3. Describe the hole in the Scotia's hull.
4. What does Dr. Arronax suppose the giant creature is?
5. What is a babirusa? Look it up and give me a link to a picture.
6. What is Ned Land's job?
7. What promise did Captain Farragut make to his crew on the second of November?
8. Who was the first to spot the creature?
9. What strange phenomenon did the crew observe about the creature?
10. In what situation does Professor Arronax find himself at the end of chapter 6?

Friday, February 3, 2017

Reading Period 15: February 3 - 9: The Time Machine

Lunch with Eloi
Due Dates:

Quiz: Monday, February 6
Assignments: Wednesday, February 8

Long Read:

The Time Machine by H. G. Wells, chapters 6 - Epilogue

Poems: 

Loveliest of Trees the Cherry Now by A.E. Housman (1896)

When I was One and Twenty by A.E. Housman (1896)

Creative Assignment: 

Pretend you are 5000 years in the future, and you are touring a museum of 2017. What will you find there? Think of ten and only ten items to include as exhibits in this museum. You may choose to illustrate this on unlined paper in color, with the items clearly labeled, or write a list with a short description of each one.

OR

Choose two paragraphs from the book which you feel create two very different moods. It might be you choose one paragraph describing the pleasant life of the Eloi, and one describing the dangers of the Morlocks. Which specific words in the text contribute to the mood you're experiencing? Create an illustration for each one of these paragraphs, in which you incorporate the words you identified.
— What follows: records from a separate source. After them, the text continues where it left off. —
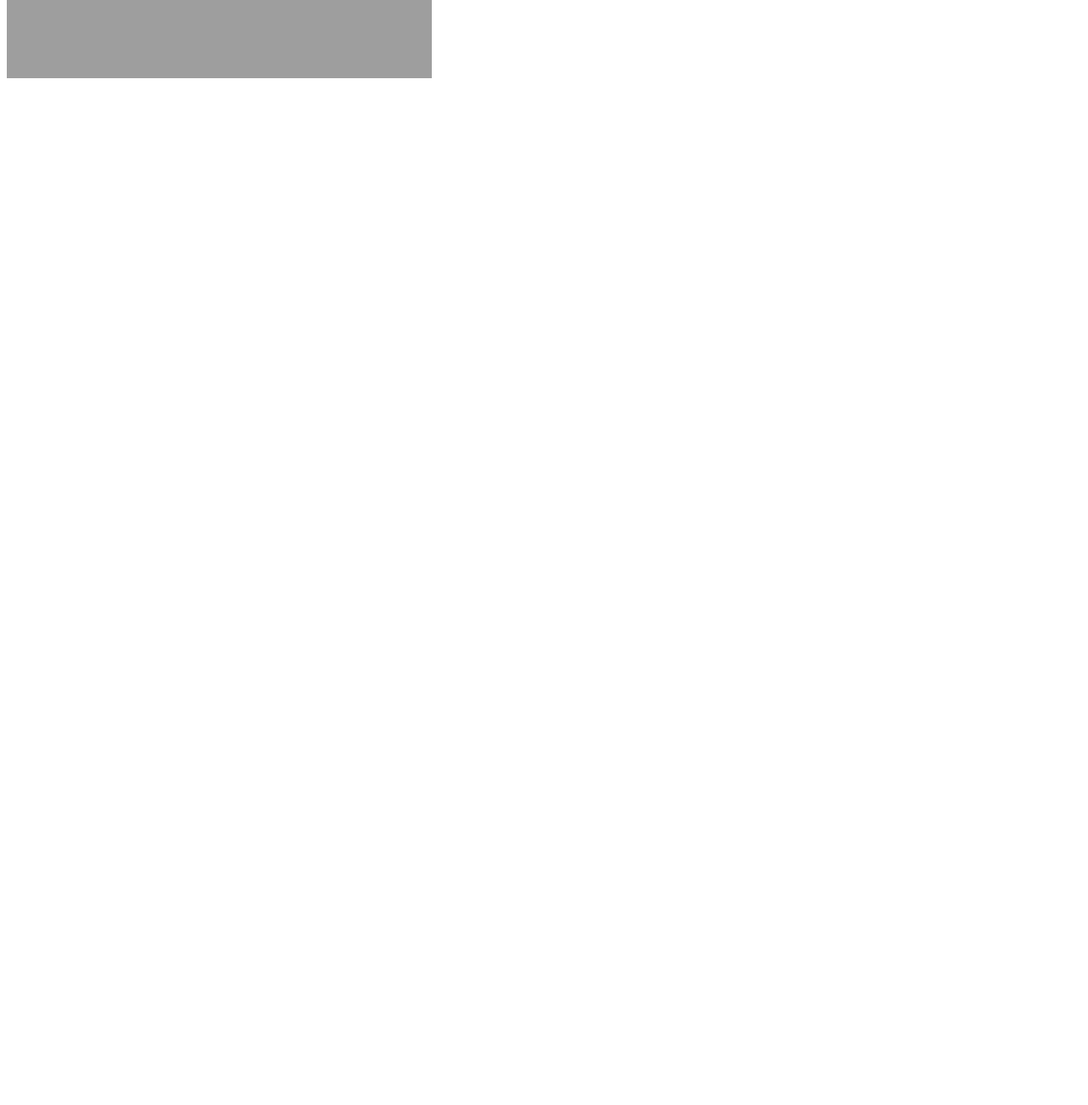
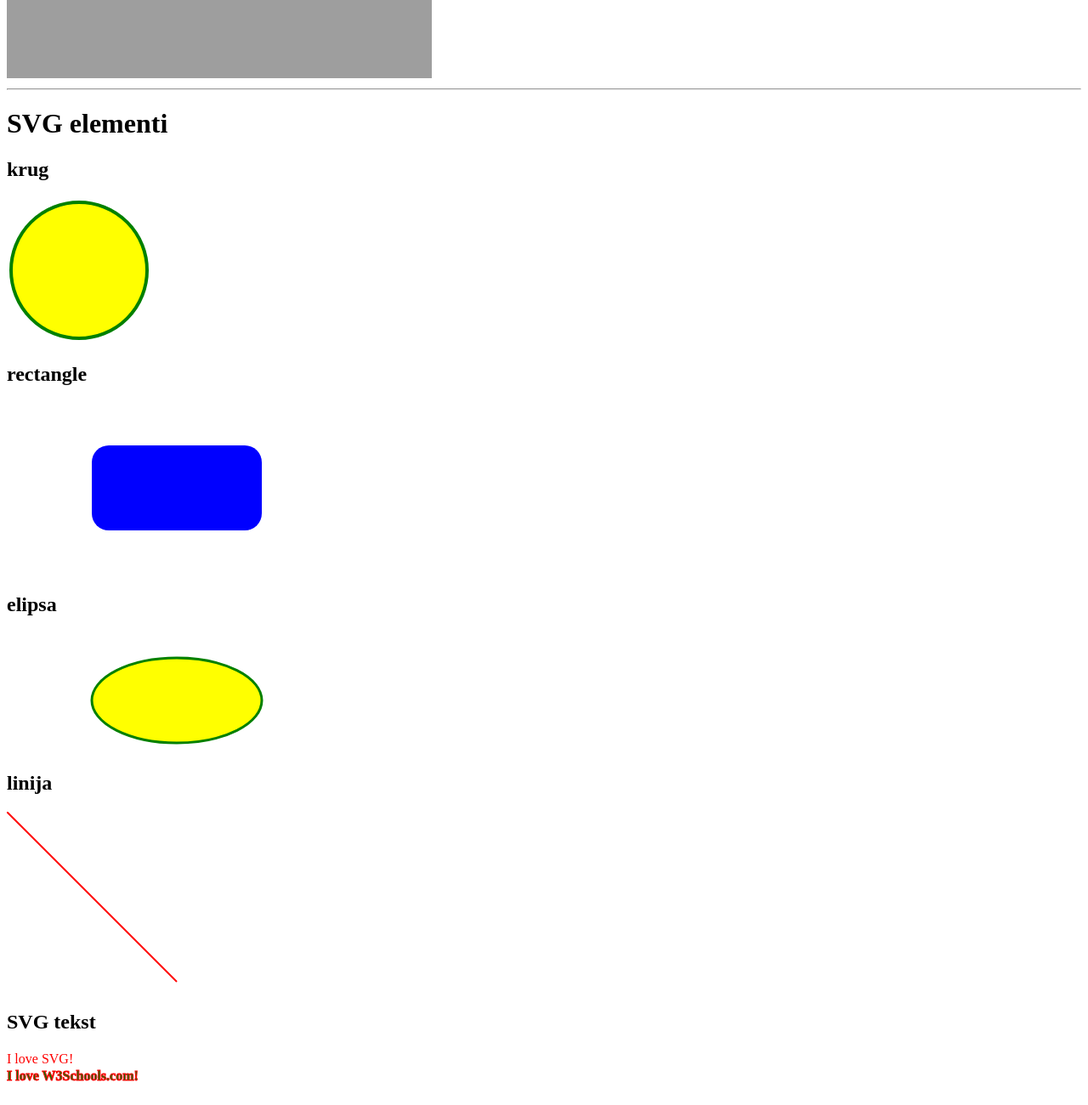
Before and after one commit to KretonicI/algebra.grafika, a plain HTML site: page index.html in a window 1280 px wide. Shown: the part 1800-3100 px from the top of the page at 85% size. Before the commit the page ends 1904 px from the top, so only its background shows below. Drawn offline with Linux system fonts and the light colour scheme; grey boxes are pictures that could not be loaded.

Commit message:
dodani SVG elementi

```diff
--- a/index.html
+++ b/index.html
@@ -19,7 +19,43 @@
       src="https://xsmilex007.github.io/algebra.grafika/media/img/slika1.jfif"
       alt="jezero i mol"
       width="500" height="600">
+      <hr>
 
+      <h1> SVG elementi</h1>
+      <h2>krug</h2>
+      <svg width="170" height="170" xmlns="http://www.w3.org/2000/svg">
+        <circle
+        cx="85"
+        cy="85"
+        r="80"
+        stroke="green" stroke-width="4" fill="yellow" />
+     </svg>
+     <h2>rectangle</h2>
+     <svg width="400" height="200" xmlns="http://www.w3.org/2000/svg">
+      <rect width="200"
+      height="100"
+      x="100"
+      y="50"
+      rx="20"
+      ry="20"
+      fill="blue" />
+    </svg>
+<h2>elipsa</h2>
+<svg height="140" width="500" xmlns="http://www.w3.org/2000/svg">
+  <ellipse cx="200" cy="80" rx="100" ry="50"
+  style="fill:yellow;stroke:green;stroke-width:3" />
+</svg>
+<h2>linija</h2>
+<svg height="210" width="300" xmlns="http://www.w3.org/2000/svg">
+  <line x1="0" y1="0" x2="200" y2="200"
+  style="stroke:red;stroke-width:2" />
+</svg>
+<h2>SVG tekst</h2>
+<svg height="60" width="200" xmlns="http://www.w3.org/2000/svg">
+  <text x="0" y="15" fill="red">I love SVG!</text>
+  <text x="0" y="35"
+   style="fill:green;font-weight:bold;stroke:red;stroke-width:1">I love W3Schools.com!</text>
+</svg>
 
   </body>
 </html>
```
They can be part of the drawing, or you can write them over the drawing, or the words can take the shape of trees or plates or stalactites -- however you choose.

Lunch with Morlocks
Writing Assignments:

The Time Traveler refers to mistakes that he made, either in his judgment or in his decisions. Of course we know that the author, H.G. Wells, created this character and wrote those mistakes for him. Why? Write a short essay about the Time Traveler's mistakes and their meaning. Choose two or three mistakes that you feel the Time Traveler made, and for each one, discuss what it was, how it affected the plot, and why you think Wells thought that mistake was necessary, either to further the plot or for the reader's understanding.

OR

Reread the first four paragraphs of chapter 10. The Time Machine was written in 1895, when technology was progressing at an intense pace, almost as fast as it is progressing today. Think about the changes that have taken place in our world in the last twenty years -- the internet, mobile phones, social media. Do you think that in our society there is an Overworld and an Underworld? A part of the world more connected to pleasure and prettiness and a part of the world more connected to machines and work? Write a short essay in which you compare the Overworld and Underworld in the book with our world today.

Quiz:

1. What piece of equipment does the Time Traveller wish he had taken into the future?
2. Reclining under the stars, what food does the Time Traveller decide that the Morlocks must be eating?
3. What, according to the Time Traveller, was the original purpose of the Palace of Green Porcelain?
4. At night, what does Weena want to play with that troubles the Time Traveller?
5. The Time Traveller says that as the Morlocks attack him “The darkness seemed to grow luminous.” What causes this?
6. How does the Time Traveller get inside the pedestal to his Time Machine?
7. Where does the Time Traveller go in his Machine?
8. Upon returning to his laboratory, what does the Time Traveller see Mrs. Watchett do?
9. After telling his story to his guests, how does the Time Traveller reassure himself that the story is really true?
10. What does the Medical Man want to take with him?